I do some of my best work at night because there are fewer interruptions. I can focus

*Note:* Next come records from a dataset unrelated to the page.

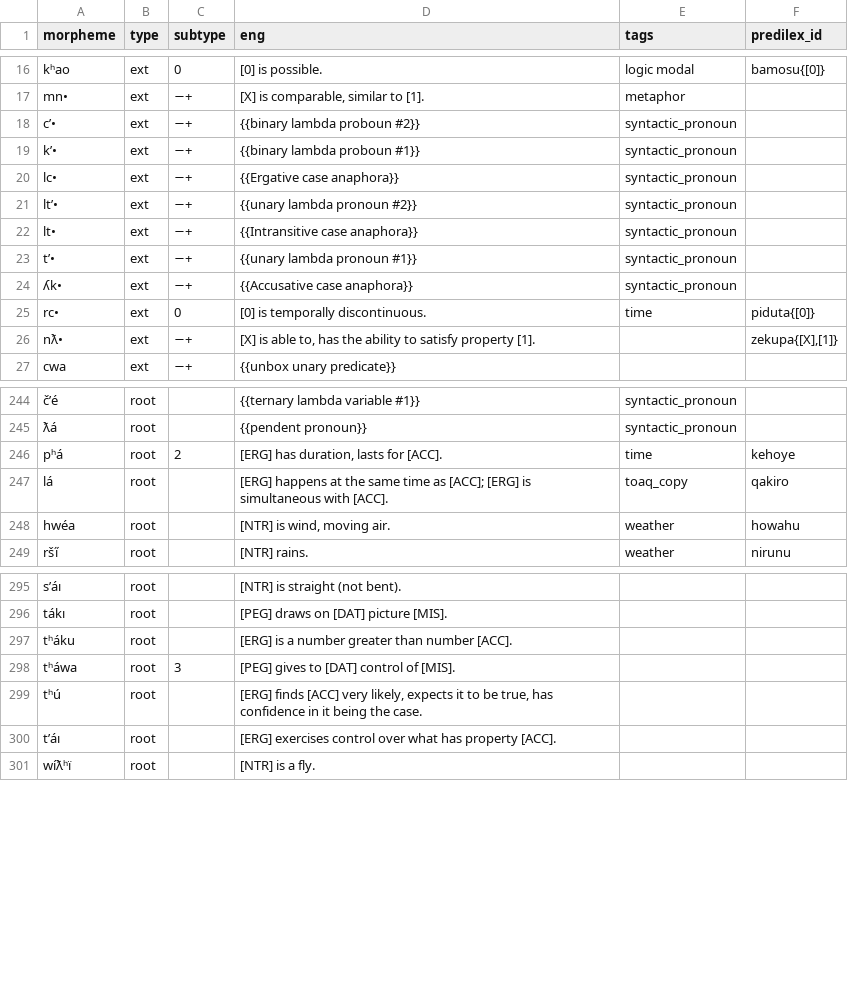
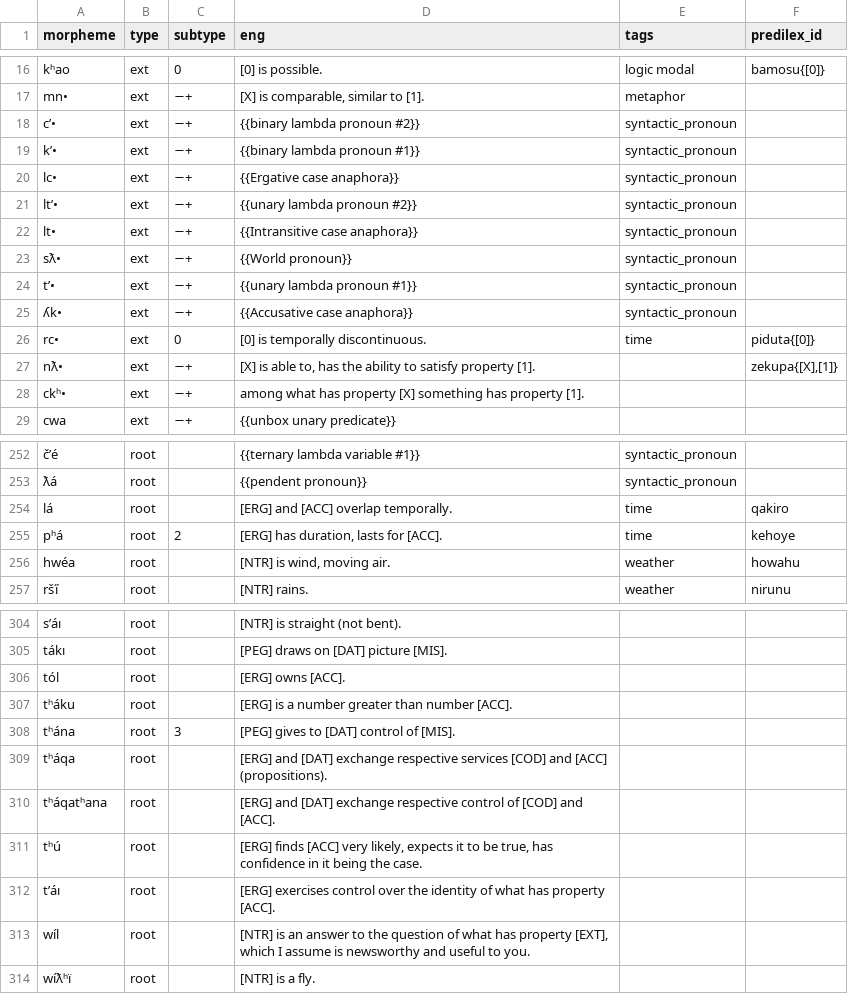
Before and after one commit to Ntsekees/Nahaiwa, a TSV file: lexicon.tsv, drawn as a sheet; only a part is shown, gaps mark what is left out; removed rows and columns are numbered as before the commit, all else as after; the diff covers the shown part only; the diff names each change by its address in the sheet, - before the commit and + after, or states it on an @@ line.

Commit message:
[Lexicon] Updating, adding some new lexemes.

```diff
--- a/lexicon.tsv
+++ b/lexicon.tsv
-D18 (eng): {{binary lambda proboun #2}}
+D18 (eng): {{binary lambda pronoun #2}}
-D19 (eng): {{binary lambda proboun #1}}
+D19 (eng): {{binary lambda pronoun #1}}
+row 23: sƛ• | ext | −+ | {{World pronoun}} | syntactic_pronoun
+row 28: ckʰ• | ext | −+ | among what has property [X] something has property [1].
+row 254: lá | root |  | [ERG] and [ACC] overlap temporally. | time | qakiro
-row 247: lá | root |  | [ERG] happens at the same time as [ACC]; [ERG] is simultaneous with [ACC]. | toaq_copy | qakiro
+row 306: tól | root |  | [ERG] owns [ACC].
-A308 (morpheme): tʰáwa
+A308 (morpheme): tʰána
+row 309: tʰáqa | root |  | [ERG] and [DAT] exchange respective services [COD] and [ACC] (propositions).
+row 310: tʰáqatʰana | root |  | [ERG] and [DAT] exchange respective control of [COD] and [ACC].
-D312 (eng): …control over what has…
+D312 (eng): …control over the identity of what has…
+row 313: wíl | root |  | [NTR] is an answer to the question of what has property [EXT], which I assume is newsworthy and useful to you.
```
Also changed, not shown: 10 added rows, 1 removed row and 12 edited cells elsewhere in this file.
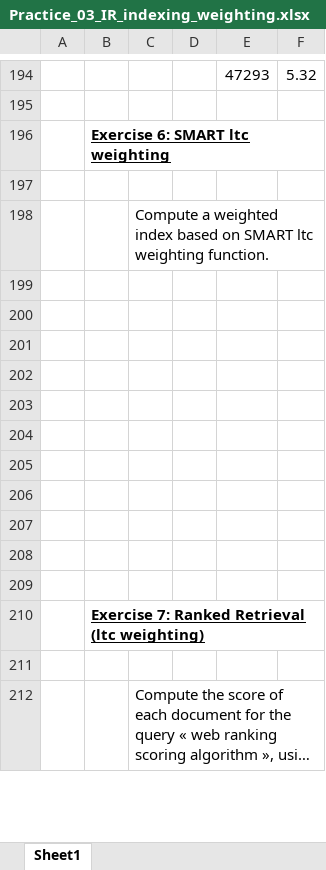
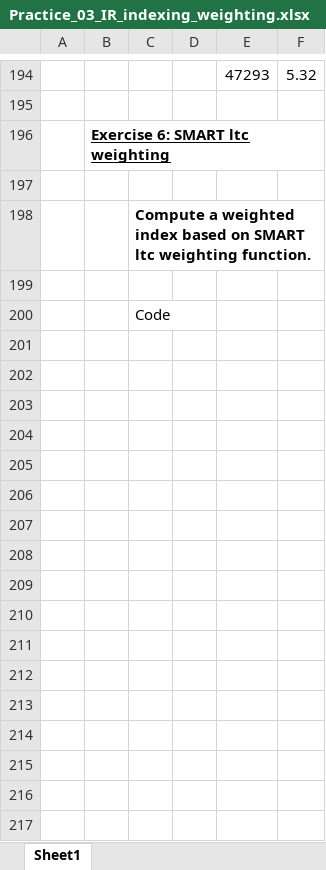
Before and after one commit to alexolmedo/2018-B-GR1-Python, an Excel workbook: information_recovery/practice3/Practice_03_IR_indexing_weighting.xlsx, sheet Sheet1, drawn as a sheet; only a part is shown, gaps mark what is left out; the shorter side is filled out with more unchanged rows; long unchanged cells end in …; values as stored, in another font and other column widths than the file's, no borders; charts and pictures not drawn; the diff covers the shown part only; the diff names each change by its address in the sheet, - before the commit and + after, or states it on an @@ line.

```diff
--- a/information_recovery/practice3/Practice_03_IR_indexing_weighting.xlsx (sheet Sheet1)
+++ b/information_recovery/practice3/Practice_03_IR_indexing_weighting.xlsx (sheet Sheet1)
-C198 bold: off
+C198 bold: on
+row 200:  |  | Code
+row 201: (empty)
+row 202: (empty)
+row 203: (empty)
+row 204: (empty)
+row 205: (empty)
+row 206: (empty)
+row 207: (empty)
+row 208: (empty)
+row 209: (empty)
+row 210: (empty)
+row 211: (empty)
+row 212: (empty)
+row 213: (empty)
+row 214: (empty)
+row 215: (empty)
+row 216: (empty)
+row 217: (empty)
```
Also changed, not shown: 36 added rows elsewhere in this sheet, charts or pictures, 1 other file.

better. There’s a stillness in nature at night. The neighbors are asleep. I’ll put on some of my favorite music, smoke a cigar, and contemplate the painting I have in front of me. Interruptions are the thing that destroys the rhythm in a painting. It takes a lot of fortitude to get through the interruption and back to the rhythm of the work. Once you learn how to do that, you’ll find it gets easier each time. Being able to find your way back to a state of mind is essential. There are other times I can paint while someone is talking to me, but that’s a whole different type of concentration than what the solitude of night offers. I’m a visual person, so everything around me can become a distraction. The darkness of night just crystallizes my vision. It makes what I’m working on clearer and simpler. Edges become smoother, and there’s no weird refracted lighting coming in the window. There are no distracting shadows on the canvas. The studio becomes a place where I can follow a particular vision where it leads me. Without distractions, creating is a simpler, more straightforward process. It’s a true pleasure to be able to create late at night.